Since its beginning in 2000, TripAdvisor has grown to be one of the world's biggest online travel platforms.
It began as a guest commentary website and then morphed into metasearch and has tried its hand (rather unsuccessfully) at offering 'instant booking' for hotels.
However, customer reviews which has remained its core activity, has been the subject of controversy from time to time.
For instance, it has been found on occasion that some hotels wrote fake negative reviews to denigrate their competitors in certain markets.
Now potentially more damaging charges have been levelled against the internet behemoth.
The site stands accused of removing commentaries alerting travellers to real dangers and hazards at various hotels and resorts.
A 1 November report from the Milwaukee Journal Sentinel revealed that TripAdvisor had deleted reports of rapes, blackouts, injuries and deaths concerning travellers vacationing in Mexico and elsewhere.
Since that time, dozens of travellers have informed the Journal Sentinel that TripAdvisor suppressed their reports of unsettling, sometimes horrific experiences.
And now the US Federal Trade Commission (FTC) has begun an investigation of TripAdvisor's business practices.
In addition, the president of the International Hotel & Restaurant Association in Geneva, has stated that his organisation is considering establishing its own system of 'punishment' for hotels and other establishments where serious injuries and deaths occur.
In one case, for example, according to the Journal Sentinel, TripAdvisor repeatedly deleted a post from a Dallas woman who warned of dangers at a resort in Mexico in 2010 where she had been raped by a man in a security guard uniform.
A TripAdvisor spokesman stated that the post was rejected because it violated the company's "family friendly" guidelines.
In early November, a Texas attorney said that he had received about 30 calls in the prior couple of weeks from people who had their negative posts deleted by TripAdvisor.
Danger at the Grand Oasis in Cancun?
If any resort merits a warning label, it's the Grand Oasis in Cancun, according to Maureen Webster and Karen Smith.
The two women have been trying for years to warn prospective guests about staying there. Tragically, both of their adult sons drowned at the resort's pool under suspicious circumstances, six years apart. A young woman drowned there in 2012, as well and, according to Mexican news reports, an employee of the hotel was murdered there while on the job.
According to the Journal Sentinel, the victims went unconscious after drinking small amounts of alcohol. Webster and Smith were blocked from reporting their sons' deaths on TripAdvisor because they weren't traveling with them.
Indeed, TripAdvisor claimed that their comments were hearsay. "It's not hearsay that my son died at this resort," exclaims Smith, who adds that, "It's not hearsay that the resort refused our phone calls and emails and would not help us get any information, whatsoever."
Encouragement, followed by let-down

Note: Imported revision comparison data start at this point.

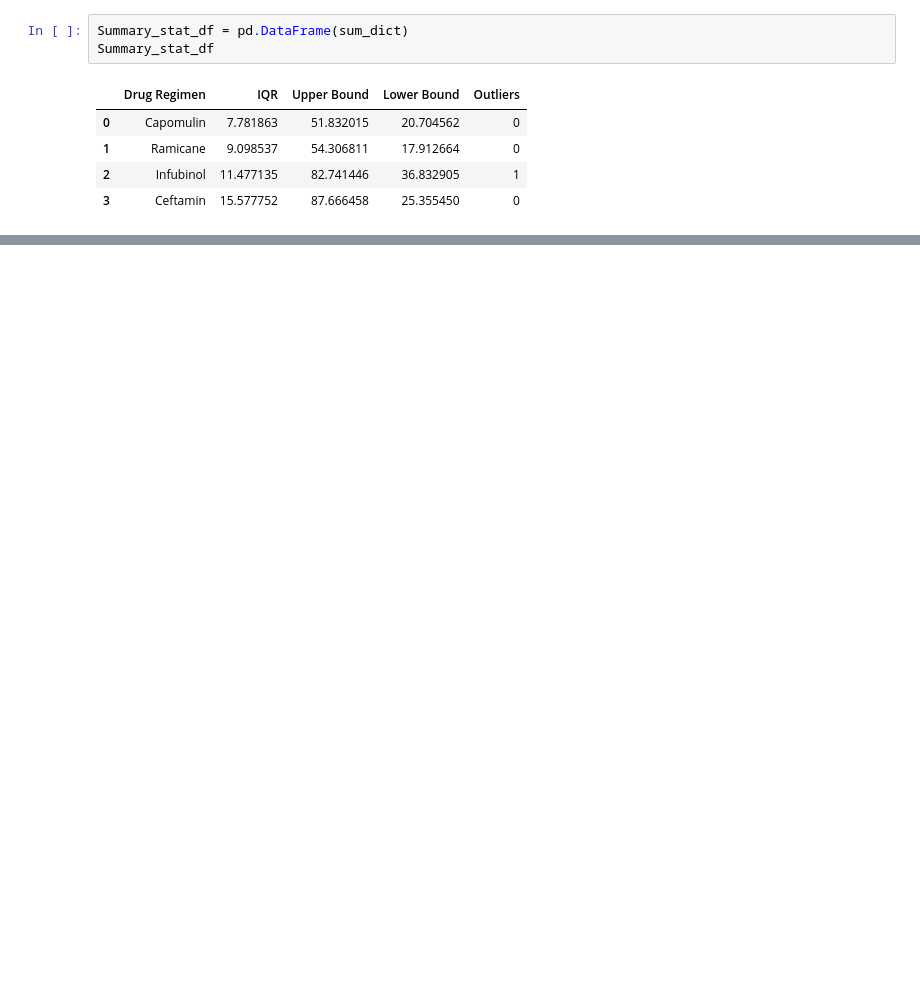
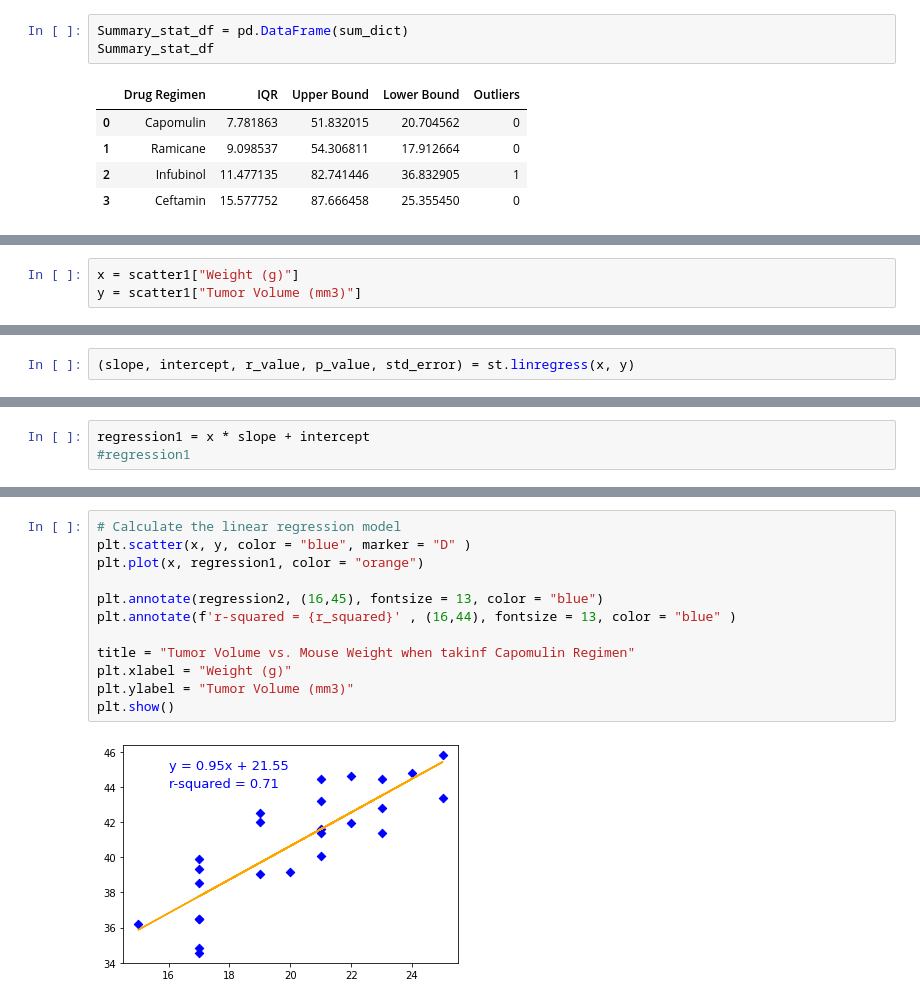
Before and after one commit to Prakb2401/matplotlib-challenge, a Jupyter notebook: Pymaceuticals/Pymaceuticals.ipynb, the cells around one changed output, grey strips where cells are left out. Saved outputs shown, nothing was run; the diff lists cells and outputs as text; blank space fills up the shorter version.

```diff
--- a/Pymaceuticals/Pymaceuticals.ipynb
+++ b/Pymaceuticals/Pymaceuticals.ipynb
@@ -264,0 +304,3 @@ TypeError: ylabel() missing 1 required positional argument: 'ylabel'
+# %%
+x = scatter1["Weight (g)"]
+y = scatter1["Tumor Volume (mm3)"]
@@ -264,0 +313,2 @@ TypeError: ylabel() missing 1 required positional argument: 'ylabel'
+# %%
+(slope, intercept, r_value, p_value, std_error) = st.linregress(x, y)
@@ -264,0 +320,3 @@ TypeError: ylabel() missing 1 required positional argument: 'ylabel'
+# %%
+regression1 = x * slope + intercept
+#regression1
@@ -264,0 +328,14 @@ TypeError: ylabel() missing 1 required positional argument: 'ylabel'
+# %%
+# Calculate the linear regression model
+plt.scatter(x, y, color = "blue", marker = "D" )
+plt.plot(x, regression1, color = "orange")
+
+plt.annotate(regression2, (16,45), fontsize = 13, color = "blue")
+plt.annotate(f'r-squared = {r_squared}' , (16,44), fontsize = 13, color = "blue" )
+
+title = "Tumor Volume vs. Mouse Weight when takinf Capomulin Regimen"
+plt.xlabel = "Weight (g)"
+plt.ylabel = "Tumor Volume (mm3)"
+plt.show()
+# %% [output]
+[figure, added]
```
Also changed, not shown: parts of 23 cells of this notebook.
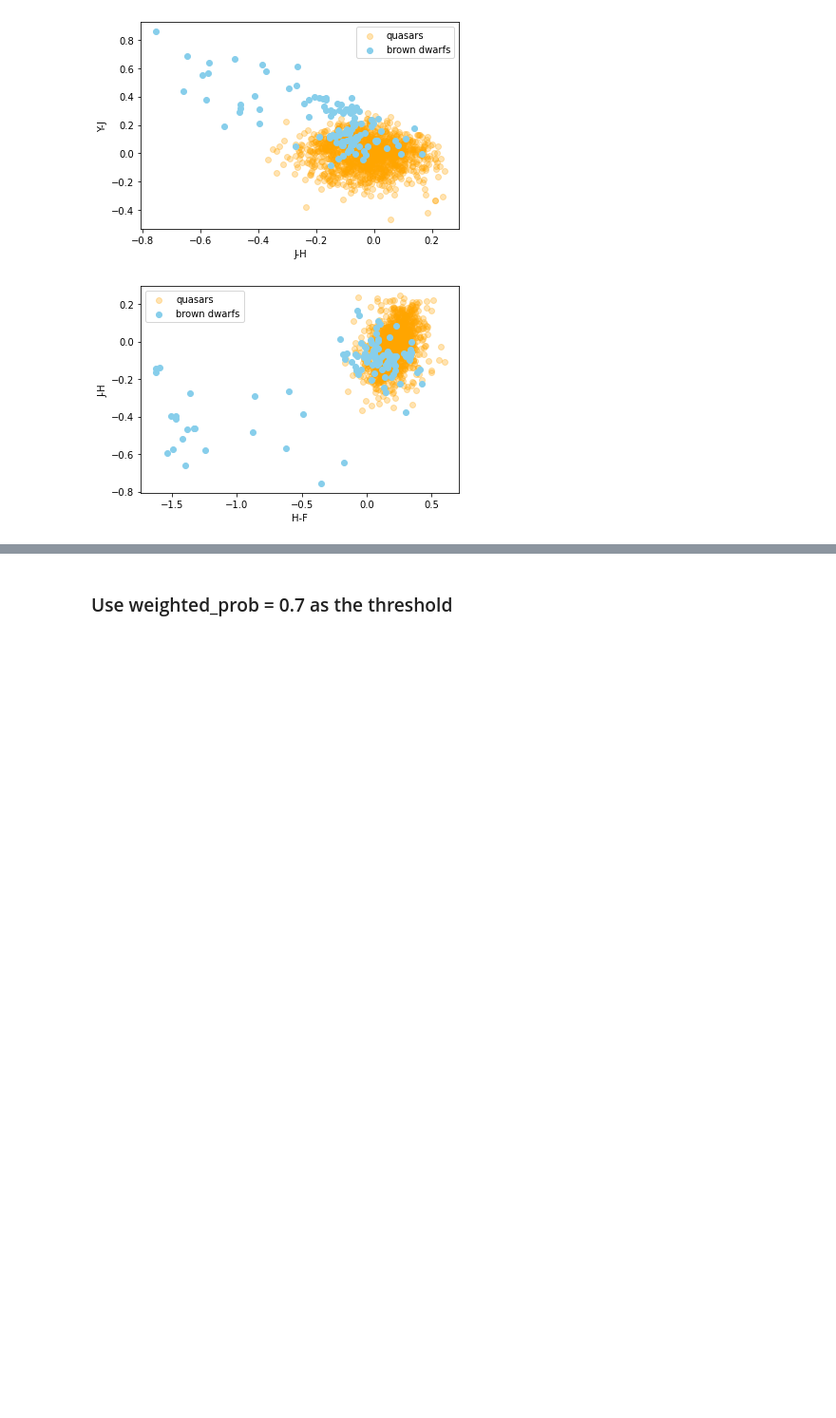
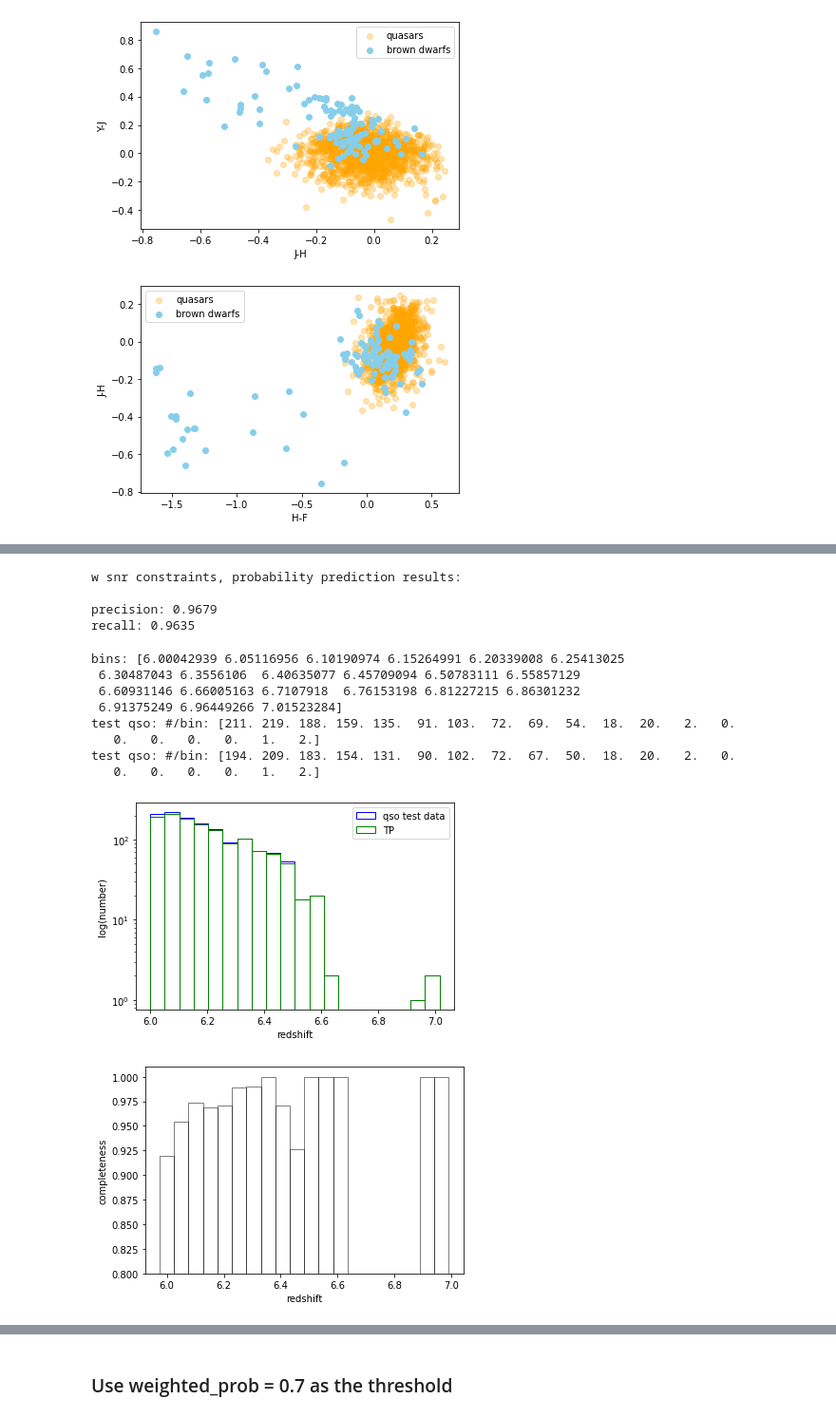
Before and after one commit to jlmaurora233/high-z-quasar-classification, a Jupyter notebook: z pipeline prob.ipynb, the cells around one changed output, grey strips where cells are left out. Shown: that part at 95% size. Saved outputs shown, nothing was run; the diff lists cells and outputs as text; code cells hidden in the pictures; blank space fills up the shorter version.

```diff
--- a/z pipeline prob.ipynb
+++ b/z pipeline prob.ipynb
@@ -609,0 +591,3 @@ plt.show()
+# %%
+pred_qso2 = test_copy[test_copy['weighted prob'] > 0.6]
+pred_qso2.describe()
@@ -609,0 +604,3 @@ plt.show()
+# %%
+tp2 = pred_qso2.merge(qso_test_26)
+tp2.describe()
@@ -609,0 +696,38 @@ plt.show()
+# %%
+print('w snr constraints, probability prediction results:\n')
+print('precision:', round(tp2.shape[0]/(tp2.shape[0]+fp2.shape[0]), 4))
+print('recall:', round(tp2.shape[0]/(tp2.shape[0]+fn2.shape[0]), 4))
+# %% [output]
+w snr constraints, probability prediction results:
+
+precision: 0.9679
+recall: 0.9635
+# %%
+hist12, bins12, _ = plt.hist(qso_test_26['z'], bins=20, fill=False, label='qso test data', edgecolor='blue')
+hist22, bins22, _ = plt.hist(tp2['z'], bins=20, fill=False, label='TP', edgecolor='green')
+print('bins:', bins12)
+print('test qso: #/bin:', hist12)
+print('test qso: #/bin:', hist22)
+plt.xlabel('redshift')
+plt.ylabel('log(number)')
+plt.yscale('log')
+plt.legend()
+plt.show()
+
+ratio2 = hist22/hist12
+plt.bar(bins12[:-1], ratio2, width=(bins12[1] - bins12[0]), alpha=0.5, label='Density Ratios', fill=False)
+plt.ylim(0.8, 1.01)
+plt.xlabel('redshift')
+plt.ylabel('completeness')
+plt.show()
+# %% [output]
+bins: [6.00042939 6.05116956 6.10190974 6.15264991 6.20339008 6.25413025
+ 6.30487043 6.3556106  6.40635077 6.45709094 6.50783111 6.55857129
+ 6.60931146 6.66005163 6.7107918  6.76153198 6.81227215 6.86301232
+ 6.91375249 6.96449266 7.01523284]
+test qso: #/bin: [211. 219. 188. 159. 135.  91. 103.  72.  69.  54.  18.  20.   2.   0.
+   0.   0.   0.   0.   1.   2.]
+test qso: #/bin: [194. 209. 183. 154. 131.  90. 102.  72.  67.  50.  18.  20.   2.   0.
+   0.   0.   0.   0.   1.   2.]
+[figure, added]
+[figure, added]
```
Also changed, not shown: parts of 73 cells of this notebook.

Smith was encouraged in early November when she tried again to post on TripAdvisor, following news about the company's stated commitment to ensuring information about safety is easily shared.
"Stay away," she wrote. "My son tragically died while vacationing here. He drowned in waist-high water in the late afternoon after consuming a few drinks at the swim-up bar. ... No one from the resort would speak with us ..."
She got an email from TripAdvisor the next day saying that, "Your review of Grand Oasis Cancun has been published!" Success, at last, she thought. However, four days later, the post was deleted.
TripAdvisor claims to have changed
On 3 November, TripAdvisor's CEO, Steve Kaufer, stated that, "Over time TripAdvisor has updated this policy to allow more descriptive reviews on the site about first-hand accounts of serious incidents like rape or assault.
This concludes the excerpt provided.